- **WHAT THE TASK REQUIRES**: Read through the data and report every line in which the word "null" occurs.

- **RECORDS**:
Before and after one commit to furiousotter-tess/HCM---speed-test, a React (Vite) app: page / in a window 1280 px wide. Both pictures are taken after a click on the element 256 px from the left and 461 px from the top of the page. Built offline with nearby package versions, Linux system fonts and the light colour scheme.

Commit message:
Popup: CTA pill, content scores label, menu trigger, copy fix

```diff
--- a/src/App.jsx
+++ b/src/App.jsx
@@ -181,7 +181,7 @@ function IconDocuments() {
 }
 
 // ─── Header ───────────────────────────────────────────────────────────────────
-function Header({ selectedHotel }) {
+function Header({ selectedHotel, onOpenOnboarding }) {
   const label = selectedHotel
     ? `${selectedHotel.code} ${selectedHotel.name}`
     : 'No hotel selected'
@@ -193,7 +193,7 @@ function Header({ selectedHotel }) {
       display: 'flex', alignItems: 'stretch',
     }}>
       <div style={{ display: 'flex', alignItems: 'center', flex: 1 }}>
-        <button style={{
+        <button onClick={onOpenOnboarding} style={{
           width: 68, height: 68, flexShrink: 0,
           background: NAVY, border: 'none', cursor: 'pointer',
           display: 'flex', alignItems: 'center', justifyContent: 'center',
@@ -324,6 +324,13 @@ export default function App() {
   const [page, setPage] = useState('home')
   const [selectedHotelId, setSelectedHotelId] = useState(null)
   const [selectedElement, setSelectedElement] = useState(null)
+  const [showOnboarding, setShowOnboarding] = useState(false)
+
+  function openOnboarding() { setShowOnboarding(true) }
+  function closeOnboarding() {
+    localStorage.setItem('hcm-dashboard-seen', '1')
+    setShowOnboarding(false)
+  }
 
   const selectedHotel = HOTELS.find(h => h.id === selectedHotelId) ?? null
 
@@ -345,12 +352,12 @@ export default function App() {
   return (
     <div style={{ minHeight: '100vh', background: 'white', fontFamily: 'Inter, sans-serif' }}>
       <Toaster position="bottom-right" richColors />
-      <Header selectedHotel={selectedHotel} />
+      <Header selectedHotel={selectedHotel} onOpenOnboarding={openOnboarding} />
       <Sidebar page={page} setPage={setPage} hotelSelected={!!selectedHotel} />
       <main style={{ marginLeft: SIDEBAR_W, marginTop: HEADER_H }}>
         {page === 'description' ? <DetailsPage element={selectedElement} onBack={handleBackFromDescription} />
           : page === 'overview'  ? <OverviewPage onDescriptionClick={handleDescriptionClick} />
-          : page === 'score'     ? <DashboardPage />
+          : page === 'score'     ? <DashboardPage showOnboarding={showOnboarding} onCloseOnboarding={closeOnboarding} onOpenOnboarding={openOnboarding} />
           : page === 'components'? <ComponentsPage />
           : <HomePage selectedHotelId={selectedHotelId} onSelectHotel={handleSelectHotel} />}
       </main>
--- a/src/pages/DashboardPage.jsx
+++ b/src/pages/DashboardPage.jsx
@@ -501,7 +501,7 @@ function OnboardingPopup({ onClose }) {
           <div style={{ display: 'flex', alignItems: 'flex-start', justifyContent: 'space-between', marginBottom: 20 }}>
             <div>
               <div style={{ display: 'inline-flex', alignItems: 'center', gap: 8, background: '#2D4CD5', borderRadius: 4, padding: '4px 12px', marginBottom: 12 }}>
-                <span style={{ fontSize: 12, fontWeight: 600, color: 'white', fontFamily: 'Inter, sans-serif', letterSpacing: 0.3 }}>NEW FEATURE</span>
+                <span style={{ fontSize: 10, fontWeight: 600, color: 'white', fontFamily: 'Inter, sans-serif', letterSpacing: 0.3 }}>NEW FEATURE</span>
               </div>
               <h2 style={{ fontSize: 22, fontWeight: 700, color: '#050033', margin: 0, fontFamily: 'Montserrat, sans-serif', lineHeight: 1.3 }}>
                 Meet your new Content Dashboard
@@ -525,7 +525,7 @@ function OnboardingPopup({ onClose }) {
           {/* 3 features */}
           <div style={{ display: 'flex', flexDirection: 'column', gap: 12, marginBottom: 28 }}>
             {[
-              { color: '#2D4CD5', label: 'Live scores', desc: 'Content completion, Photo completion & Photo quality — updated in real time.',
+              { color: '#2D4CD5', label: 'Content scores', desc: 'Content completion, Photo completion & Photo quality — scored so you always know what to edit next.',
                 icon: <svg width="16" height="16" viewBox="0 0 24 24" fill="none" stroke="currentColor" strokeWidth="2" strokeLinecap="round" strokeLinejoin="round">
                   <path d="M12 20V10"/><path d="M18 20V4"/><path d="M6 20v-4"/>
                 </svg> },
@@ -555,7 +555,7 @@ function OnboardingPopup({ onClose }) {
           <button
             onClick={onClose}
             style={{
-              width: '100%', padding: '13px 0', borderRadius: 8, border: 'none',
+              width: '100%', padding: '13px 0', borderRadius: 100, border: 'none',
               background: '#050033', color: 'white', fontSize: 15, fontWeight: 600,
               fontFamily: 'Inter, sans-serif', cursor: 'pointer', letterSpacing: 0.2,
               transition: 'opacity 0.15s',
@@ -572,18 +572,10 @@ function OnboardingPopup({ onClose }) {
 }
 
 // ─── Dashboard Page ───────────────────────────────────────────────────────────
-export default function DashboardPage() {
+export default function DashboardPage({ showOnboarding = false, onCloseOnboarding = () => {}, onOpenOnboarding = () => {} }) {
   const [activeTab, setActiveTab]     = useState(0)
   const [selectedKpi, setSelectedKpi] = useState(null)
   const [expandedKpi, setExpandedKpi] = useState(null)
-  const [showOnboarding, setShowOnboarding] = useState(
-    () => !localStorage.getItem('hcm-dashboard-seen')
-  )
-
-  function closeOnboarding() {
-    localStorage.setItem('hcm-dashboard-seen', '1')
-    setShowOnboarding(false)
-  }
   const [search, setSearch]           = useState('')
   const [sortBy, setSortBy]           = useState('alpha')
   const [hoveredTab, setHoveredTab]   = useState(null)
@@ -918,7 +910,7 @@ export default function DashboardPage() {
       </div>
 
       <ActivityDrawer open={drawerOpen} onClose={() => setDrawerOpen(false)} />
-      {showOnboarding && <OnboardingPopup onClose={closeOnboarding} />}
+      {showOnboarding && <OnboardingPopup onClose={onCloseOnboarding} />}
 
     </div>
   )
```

---

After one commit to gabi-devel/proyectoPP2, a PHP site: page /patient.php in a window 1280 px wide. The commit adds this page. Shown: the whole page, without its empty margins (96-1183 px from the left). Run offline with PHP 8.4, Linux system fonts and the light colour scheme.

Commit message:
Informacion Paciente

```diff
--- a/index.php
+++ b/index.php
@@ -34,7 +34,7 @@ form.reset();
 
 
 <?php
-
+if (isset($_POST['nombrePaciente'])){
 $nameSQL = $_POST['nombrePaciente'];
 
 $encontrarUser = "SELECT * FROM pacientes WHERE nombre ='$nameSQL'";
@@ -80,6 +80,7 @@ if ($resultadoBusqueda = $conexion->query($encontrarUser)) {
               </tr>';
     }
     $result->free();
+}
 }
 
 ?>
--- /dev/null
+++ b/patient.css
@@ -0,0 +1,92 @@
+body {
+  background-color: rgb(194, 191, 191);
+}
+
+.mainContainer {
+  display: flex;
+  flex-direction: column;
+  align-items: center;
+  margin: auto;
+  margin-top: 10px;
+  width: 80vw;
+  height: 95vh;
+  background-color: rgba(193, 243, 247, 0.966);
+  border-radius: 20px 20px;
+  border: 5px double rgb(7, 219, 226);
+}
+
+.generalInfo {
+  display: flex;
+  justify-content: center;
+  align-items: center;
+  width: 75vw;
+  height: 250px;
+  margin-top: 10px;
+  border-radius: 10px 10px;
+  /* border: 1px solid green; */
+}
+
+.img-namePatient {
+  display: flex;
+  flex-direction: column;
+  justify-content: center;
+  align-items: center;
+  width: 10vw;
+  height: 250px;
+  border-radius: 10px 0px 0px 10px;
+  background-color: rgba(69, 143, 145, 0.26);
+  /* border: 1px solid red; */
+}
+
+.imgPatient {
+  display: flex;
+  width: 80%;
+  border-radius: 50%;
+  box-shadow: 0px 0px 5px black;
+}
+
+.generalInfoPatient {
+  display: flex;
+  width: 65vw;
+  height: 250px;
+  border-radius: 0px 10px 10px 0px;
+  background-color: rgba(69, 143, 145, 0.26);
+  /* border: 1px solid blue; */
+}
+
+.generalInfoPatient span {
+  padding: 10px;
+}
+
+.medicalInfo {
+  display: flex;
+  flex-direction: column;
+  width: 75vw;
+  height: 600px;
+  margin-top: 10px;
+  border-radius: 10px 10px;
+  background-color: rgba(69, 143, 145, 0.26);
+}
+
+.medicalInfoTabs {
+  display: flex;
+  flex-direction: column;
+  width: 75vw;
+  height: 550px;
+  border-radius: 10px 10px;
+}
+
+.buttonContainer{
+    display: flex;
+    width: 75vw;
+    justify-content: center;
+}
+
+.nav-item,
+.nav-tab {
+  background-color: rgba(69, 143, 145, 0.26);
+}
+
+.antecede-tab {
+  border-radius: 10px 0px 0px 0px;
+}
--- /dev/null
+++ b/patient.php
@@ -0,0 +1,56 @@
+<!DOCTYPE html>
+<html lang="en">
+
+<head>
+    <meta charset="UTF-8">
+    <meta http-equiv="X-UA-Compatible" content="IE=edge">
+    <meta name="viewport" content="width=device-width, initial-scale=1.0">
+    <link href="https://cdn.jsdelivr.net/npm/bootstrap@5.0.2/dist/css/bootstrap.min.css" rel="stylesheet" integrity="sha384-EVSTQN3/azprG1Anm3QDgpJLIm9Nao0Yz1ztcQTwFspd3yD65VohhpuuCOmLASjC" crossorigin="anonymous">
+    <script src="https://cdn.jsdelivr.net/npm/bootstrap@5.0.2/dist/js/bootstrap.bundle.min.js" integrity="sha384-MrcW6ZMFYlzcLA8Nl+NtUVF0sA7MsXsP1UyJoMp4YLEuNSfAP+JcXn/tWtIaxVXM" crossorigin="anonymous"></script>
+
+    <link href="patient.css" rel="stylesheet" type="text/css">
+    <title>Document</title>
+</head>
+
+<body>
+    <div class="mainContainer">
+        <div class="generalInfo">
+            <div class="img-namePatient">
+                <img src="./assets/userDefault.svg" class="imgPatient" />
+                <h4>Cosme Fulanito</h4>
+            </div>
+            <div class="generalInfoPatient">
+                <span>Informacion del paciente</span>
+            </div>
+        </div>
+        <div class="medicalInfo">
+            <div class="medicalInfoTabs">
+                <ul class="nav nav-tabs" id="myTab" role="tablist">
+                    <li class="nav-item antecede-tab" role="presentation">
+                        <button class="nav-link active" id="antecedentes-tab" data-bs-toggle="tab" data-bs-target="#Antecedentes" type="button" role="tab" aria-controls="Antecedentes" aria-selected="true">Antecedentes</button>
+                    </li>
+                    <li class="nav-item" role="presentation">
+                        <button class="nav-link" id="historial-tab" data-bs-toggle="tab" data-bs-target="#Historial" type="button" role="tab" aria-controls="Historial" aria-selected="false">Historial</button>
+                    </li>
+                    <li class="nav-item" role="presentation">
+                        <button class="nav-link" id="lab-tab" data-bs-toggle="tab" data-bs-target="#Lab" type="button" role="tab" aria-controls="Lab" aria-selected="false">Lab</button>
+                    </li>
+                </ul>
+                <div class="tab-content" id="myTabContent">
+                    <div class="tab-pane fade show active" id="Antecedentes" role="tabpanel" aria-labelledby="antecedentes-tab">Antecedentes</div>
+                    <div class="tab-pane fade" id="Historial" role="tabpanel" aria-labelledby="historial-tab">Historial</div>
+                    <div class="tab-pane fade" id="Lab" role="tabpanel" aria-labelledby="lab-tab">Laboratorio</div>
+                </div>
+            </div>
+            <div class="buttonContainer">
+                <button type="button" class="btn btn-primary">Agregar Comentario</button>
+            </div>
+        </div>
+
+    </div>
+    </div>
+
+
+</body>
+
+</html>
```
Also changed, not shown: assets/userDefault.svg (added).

...

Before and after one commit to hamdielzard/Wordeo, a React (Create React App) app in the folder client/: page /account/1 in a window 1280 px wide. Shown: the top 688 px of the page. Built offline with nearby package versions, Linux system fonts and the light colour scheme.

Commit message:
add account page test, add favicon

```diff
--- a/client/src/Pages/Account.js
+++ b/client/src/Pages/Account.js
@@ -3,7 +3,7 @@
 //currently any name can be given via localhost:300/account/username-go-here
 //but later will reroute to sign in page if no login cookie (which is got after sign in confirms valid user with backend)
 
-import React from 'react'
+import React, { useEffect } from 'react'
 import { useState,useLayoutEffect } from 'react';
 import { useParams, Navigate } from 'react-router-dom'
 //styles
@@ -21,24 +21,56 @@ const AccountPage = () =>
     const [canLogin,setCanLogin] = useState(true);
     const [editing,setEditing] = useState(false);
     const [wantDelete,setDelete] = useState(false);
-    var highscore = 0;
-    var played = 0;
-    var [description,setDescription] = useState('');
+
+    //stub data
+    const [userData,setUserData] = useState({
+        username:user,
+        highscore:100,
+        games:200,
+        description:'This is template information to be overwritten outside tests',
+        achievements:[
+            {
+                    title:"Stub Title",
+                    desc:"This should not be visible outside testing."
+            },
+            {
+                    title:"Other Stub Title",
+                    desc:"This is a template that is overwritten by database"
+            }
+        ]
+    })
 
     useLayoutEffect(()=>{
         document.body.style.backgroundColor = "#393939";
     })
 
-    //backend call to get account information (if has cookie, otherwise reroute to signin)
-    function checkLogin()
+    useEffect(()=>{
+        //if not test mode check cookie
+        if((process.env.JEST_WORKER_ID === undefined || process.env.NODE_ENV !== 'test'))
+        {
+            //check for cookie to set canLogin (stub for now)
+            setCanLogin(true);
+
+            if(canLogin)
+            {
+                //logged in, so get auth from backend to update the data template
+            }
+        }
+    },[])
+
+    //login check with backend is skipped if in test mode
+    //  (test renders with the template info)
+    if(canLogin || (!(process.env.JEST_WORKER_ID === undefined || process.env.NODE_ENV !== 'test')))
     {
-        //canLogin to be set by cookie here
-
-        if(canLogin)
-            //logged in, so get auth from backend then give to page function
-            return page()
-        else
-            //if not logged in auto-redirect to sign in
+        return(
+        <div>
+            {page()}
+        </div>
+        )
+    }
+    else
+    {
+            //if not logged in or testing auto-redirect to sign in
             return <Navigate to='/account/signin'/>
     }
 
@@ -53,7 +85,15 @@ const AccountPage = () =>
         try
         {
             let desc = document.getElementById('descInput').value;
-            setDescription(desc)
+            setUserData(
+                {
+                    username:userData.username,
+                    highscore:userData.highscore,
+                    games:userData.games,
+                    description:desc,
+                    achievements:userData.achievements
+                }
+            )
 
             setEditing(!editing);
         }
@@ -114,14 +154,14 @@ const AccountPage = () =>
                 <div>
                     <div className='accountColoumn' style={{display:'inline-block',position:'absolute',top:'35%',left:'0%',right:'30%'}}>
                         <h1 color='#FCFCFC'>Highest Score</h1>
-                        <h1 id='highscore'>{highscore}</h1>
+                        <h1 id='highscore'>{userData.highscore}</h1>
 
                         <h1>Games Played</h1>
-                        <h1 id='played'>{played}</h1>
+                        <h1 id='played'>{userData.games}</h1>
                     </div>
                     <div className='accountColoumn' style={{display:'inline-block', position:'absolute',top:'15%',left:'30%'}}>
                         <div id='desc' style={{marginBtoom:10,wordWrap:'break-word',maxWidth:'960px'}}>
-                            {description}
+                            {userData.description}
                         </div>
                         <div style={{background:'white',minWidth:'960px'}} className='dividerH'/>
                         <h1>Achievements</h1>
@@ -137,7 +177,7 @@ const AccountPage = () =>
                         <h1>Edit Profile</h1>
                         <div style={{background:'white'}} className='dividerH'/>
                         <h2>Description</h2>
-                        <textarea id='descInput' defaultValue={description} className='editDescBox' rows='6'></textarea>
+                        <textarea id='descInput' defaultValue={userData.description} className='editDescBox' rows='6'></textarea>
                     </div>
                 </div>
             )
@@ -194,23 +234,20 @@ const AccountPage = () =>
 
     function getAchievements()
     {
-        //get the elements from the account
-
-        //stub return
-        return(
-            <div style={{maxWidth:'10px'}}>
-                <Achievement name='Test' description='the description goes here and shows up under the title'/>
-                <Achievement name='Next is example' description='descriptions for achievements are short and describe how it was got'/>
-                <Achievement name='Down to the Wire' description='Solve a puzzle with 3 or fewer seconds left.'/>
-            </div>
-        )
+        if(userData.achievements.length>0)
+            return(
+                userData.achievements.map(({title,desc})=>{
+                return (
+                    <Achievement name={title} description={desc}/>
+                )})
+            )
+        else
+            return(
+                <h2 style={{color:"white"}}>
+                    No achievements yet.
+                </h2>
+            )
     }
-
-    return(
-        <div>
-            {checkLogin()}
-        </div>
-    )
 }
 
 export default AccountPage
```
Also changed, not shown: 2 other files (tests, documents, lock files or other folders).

- **EXERCISE SOLUTION**:
   const [selectedHotelId, setSelectedHotelId] = useState(null)
   const [selectedElement, setSelectedElement] = useState(null)
   const selectedHotel = HOTELS.find(h => h.id === selectedHotelId) ?? null
   const [selectedKpi, setSelectedKpi] = useState(null)
   const [expandedKpi, setExpandedKpi] = useState(null)
   const [hoveredTab, setHoveredTab]   = useState(null)
--- /dev/null
--- /dev/null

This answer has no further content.